Diaz Contemporary is pleased to present its first showing of work by Toronto-based artist Paulette Phillips; Phillips has developed an international exhibition record with shows of her installation work. Often haunting, in Phillips’ pieces a leitmotif of humour can also be discerned, though even then it may well be black.
Phillips’ oeuvre is comprised of works built upon an idea discovered, an object reconsidered, a monument redone, or a history excavated. Shooting in 16mm and 35mm film which she presents as liminally elaborate installations, Phillips’ works are subtle but detailed investigations into the wanderings of human moral senses as evinced by subtle traces of various histories or perverse occurrences. At Diaz Contemporary, Paulette Phillips will be presenting her work Monster Tree (2006), commissioned by the London organisation Parabola for the exhibition Repatriating the Ark.
Monster Tree continues Phillips’ interest in revealing and exploiting overlooked or forgotten dramas, and unseen peculiarities. The piece grew from two discoveries: the first occurred while the artist was visiting Paris’ 18th century Musée Fragonard, and came across abnormal animal specimens presented as “monstres”. This allowed Philips to make the connection between the word ‘monster’ and ‘demonstrate’. Etymologically, the word ‘monster’ comes from the Latin monstrare, meaning ‘to show’ and monstrum meaning ‘portent’, ‘unnatural event’, or ‘monster’. These malformed specimens were therefore sites for the conflation of the two meanings of the root word—‘demonstrating’, and ‘monstrosity’. The second discovery involved the filmic capture and subsequent elaboration upon a unique arboreal malformation Phillips stumbled across in the tourist-laden and spectacle-oriented world of Niagara Falls.
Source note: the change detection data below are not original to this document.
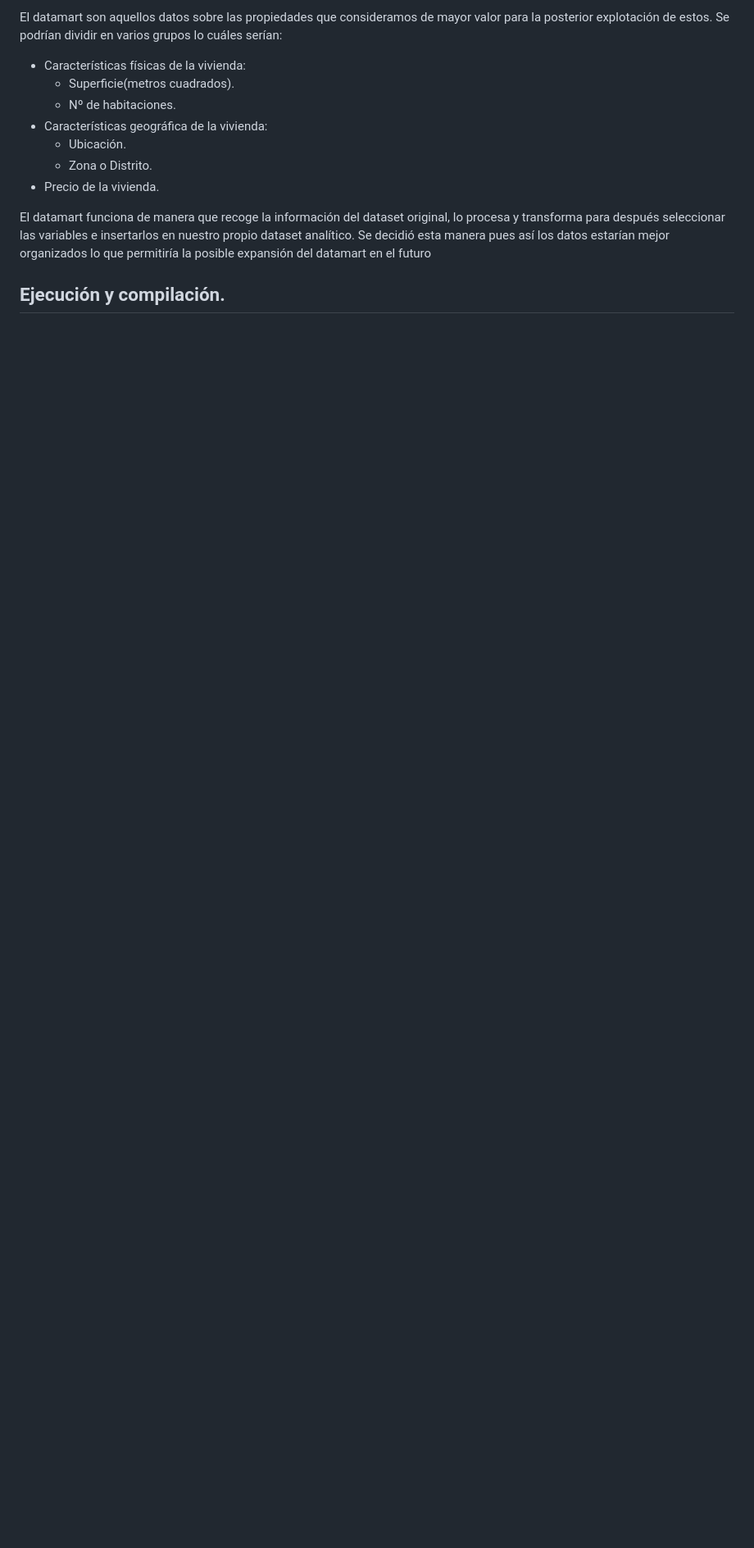
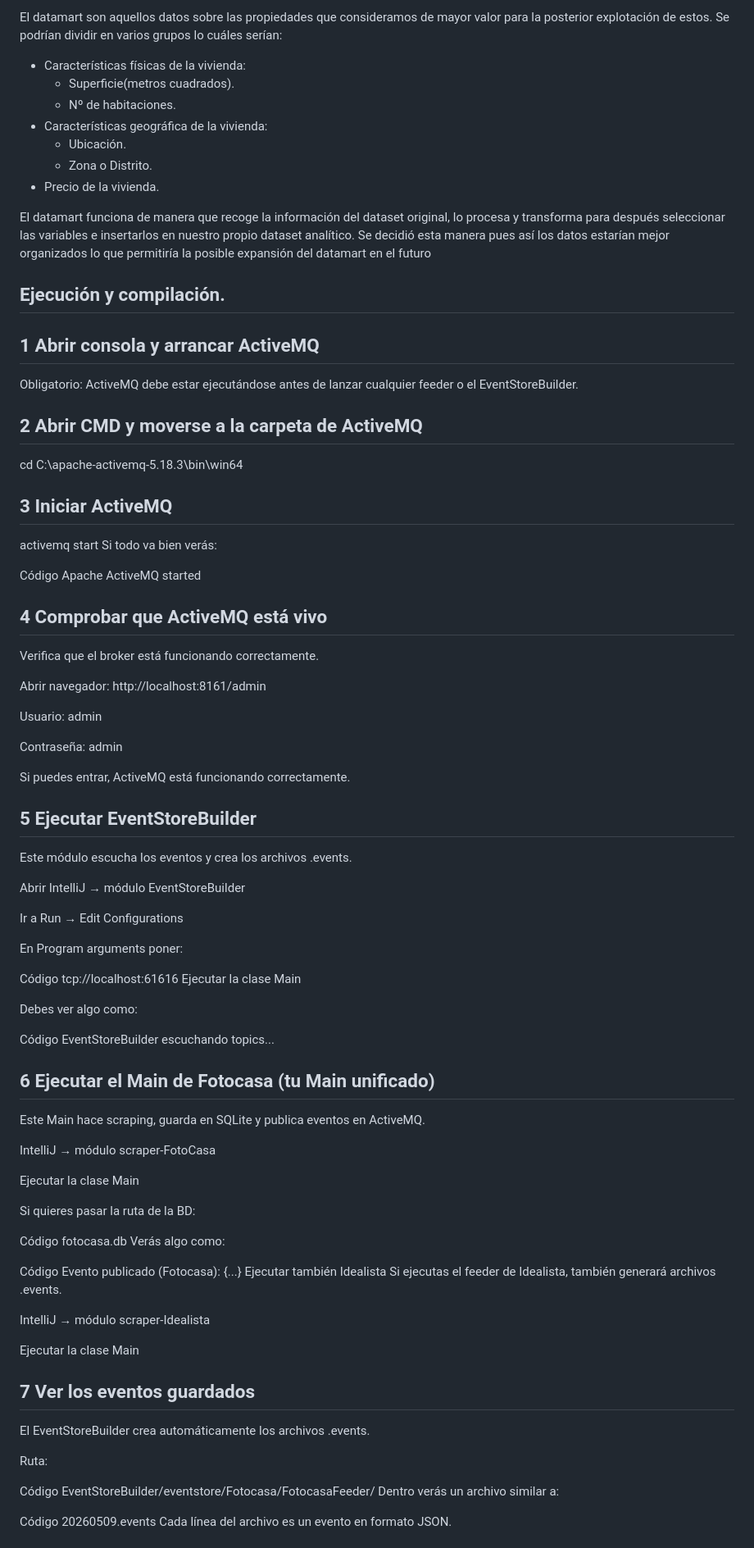
Before and after one commit to RubenPerdomo159/Housing-Predictor, a Markdown page: README.md, the part around one of its changes. Shown at 82% size. GitHub-like rendering; blank space fills up the shorter version.

Commit message:
Enhance README with ActiveMQ and EventStoreBuilder steps
Added detailed instructions for running ActiveMQ and EventStoreBuilder, as well as usage examples for the Housing Predictor module.

```diff
--- a/README.md
+++ b/README.md
@@ -21,3 +21,80 @@ El datamart son aquellos datos sobre las propiedades que consideramos de mayor v
 El datamart funciona de manera que recoge la información del dataset original, lo procesa y transforma para después seleccionar las variables e insertarlos en nuestro propio dataset analítico. Se decidió esta manera pues así los datos estarían mejor organizados lo que permitiría la posible expansión del datamart en el futuro
 
 ## Ejecución y compilación.
+
+## 1 Abrir consola y arrancar ActiveMQ
+Obligatorio: ActiveMQ debe estar ejecutándose antes de lanzar cualquier feeder o el EventStoreBuilder.
+
+
+## 2 Abrir CMD y moverse a la carpeta de ActiveMQ
+cd C:\apache-activemq-5.18.3\bin\win64
+
+## 3 Iniciar ActiveMQ
+activemq start
+Si todo va bien verás:
+
+Código
+Apache ActiveMQ started
+## 4 Comprobar que ActiveMQ está vivo
+Verifica que el broker está funcionando correctamente.
+
+Abrir navegador: http://localhost:8161/admin
+
+Usuario: admin
+
+Contraseña: admin
+
+Si puedes entrar, ActiveMQ está funcionando correctamente.
+
+## 5 Ejecutar EventStoreBuilder
+Este módulo escucha los eventos y crea los archivos .events.
+
+Abrir IntelliJ → módulo EventStoreBuilder
+
+Ir a Run → Edit Configurations
+
+En Program arguments poner:
+
+Código
+tcp://localhost:61616
+Ejecutar la clase Main
+
+Debes ver algo como:
+
+Código
+EventStoreBuilder escuchando topics...
+## 6 Ejecutar el Main de Fotocasa (tu Main unificado)
+Este Main hace scraping, guarda en SQLite y publica eventos en ActiveMQ.
+
+IntelliJ → módulo scraper-FotoCasa
+
+Ejecutar la clase Main
+
+Si quieres pasar la ruta de la BD:
+
+Código
+fotocasa.db
+Verás algo como:
+
+Código
+Evento publicado (Fotocasa): {...}
+Ejecutar también Idealista
+Si ejecutas el feeder de Idealista, también generará archivos .events.
+
+IntelliJ → módulo scraper-Idealista
+
+Ejecutar la clase Main
+
+## 7 Ver los eventos guardados
+El EventStoreBuilder crea automáticamente los archivos .events.
+
+Ruta:
+
+Código
+EventStoreBuilder/eventstore/Fotocasa/FotocasaFeeder/
+Dentro verás un archivo similar a:
+
+Código
+20260509.events
+Cada línea del archivo es un evento en formato JSON.
+
```
Also changed, not shown: other parts of README.md (+16 -0 lines).
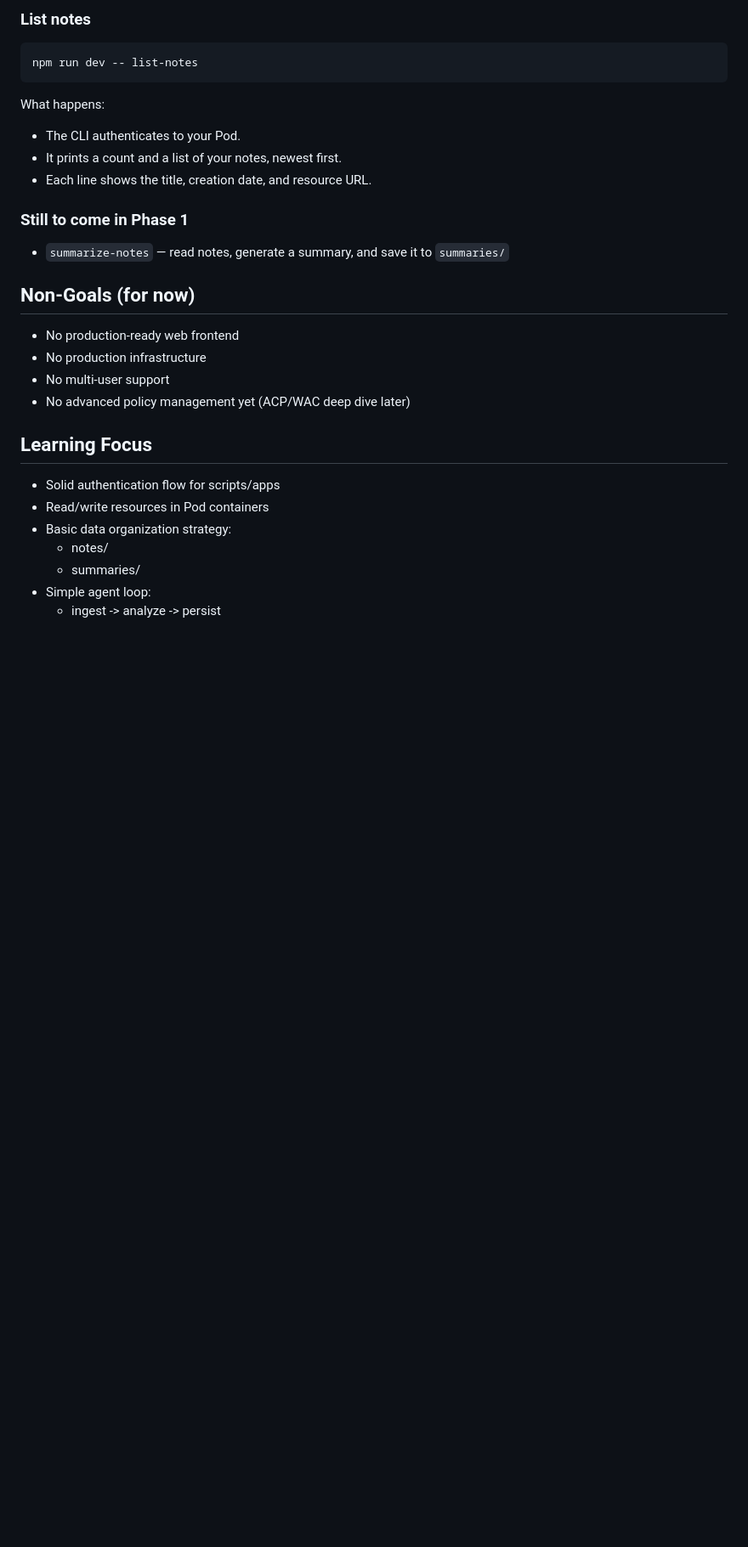
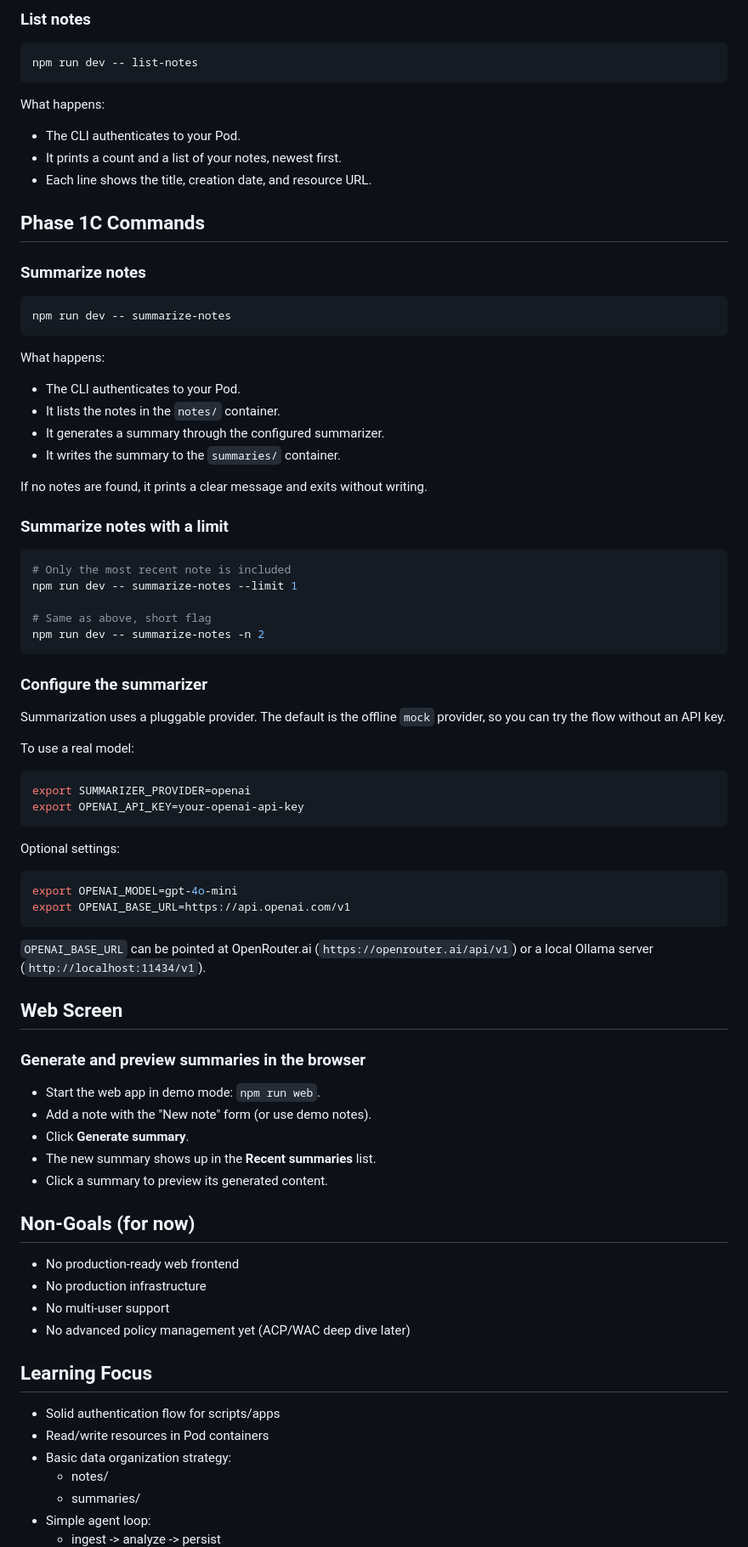
Before and after one commit to Floofy-KH/podpad, a Markdown page: README.md, the part around one of its changes. Shown at 85% size. Drawn GitHub-style; blank space fills up the shorter version.

Commit message:
stage-7-readme: document Phase 1C summarize-notes command and web summaries flow

````diff
--- a/README.md
+++ b/README.md
@@ -114,9 +114,61 @@ What happens:
 - It prints a count and a list of your notes, newest first.
 - Each line shows the title, creation date, and resource URL.
 
-### Still to come in Phase 1
+## Phase 1C Commands
 
-- `summarize-notes` — read notes, generate a summary, and save it to `summaries/`
+### Summarize notes
+
+```bash
+npm run dev -- summarize-notes
+```
+
+What happens:
+- The CLI authenticates to your Pod.
+- It lists the notes in the `notes/` container.
+- It generates a summary through the configured summarizer.
+- It writes the summary to the `summaries/` container.
+
+If no notes are found, it prints a clear message and exits without writing.
+
+### Summarize notes with a limit
+
+```bash
+# Only the most recent note is included
+npm run dev -- summarize-notes --limit 1
+
+# Same as above, short flag
+npm run dev -- summarize-notes -n 2
+```
+
+### Configure the summarizer
+
+Summarization uses a pluggable provider. The default is the offline `mock` provider, so you can try the flow without an API key.
+
+To use a real model:
+
+```bash
+export SUMMARIZER_PROVIDER=openai
+export OPENAI_API_KEY=your-openai-api-key
+```
+
+Optional settings:
+
+```bash
+export OPENAI_MODEL=gpt-4o-mini
+export OPENAI_BASE_URL=https://api.openai.com/v1
+```
+
+`OPENAI_BASE_URL` can be pointed at OpenRouter.ai (`https://openrouter.ai/api/v1`) or a local Ollama server (`http://localhost:11434/v1`).
+
+## Web Screen
+
+### Generate and preview summaries in the browser
+
+- Start the web app in demo mode: `npm run web`.
+- Add a note with the "New note" form (or use demo notes).
+- Click **Generate summary**.
+- The new summary shows up in the **Recent summaries** list.
+- Click a summary to preview its generated content.
 
 ## Non-Goals (for now)
 
````
Also changed, not shown: other parts of README.md (+1 -1 lines).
In Monster Tree —presented on a flat panel monitor in the gallery’s East exhibition space—Phillips focuses on an aberration overlooked in a location devoted to the spectacular.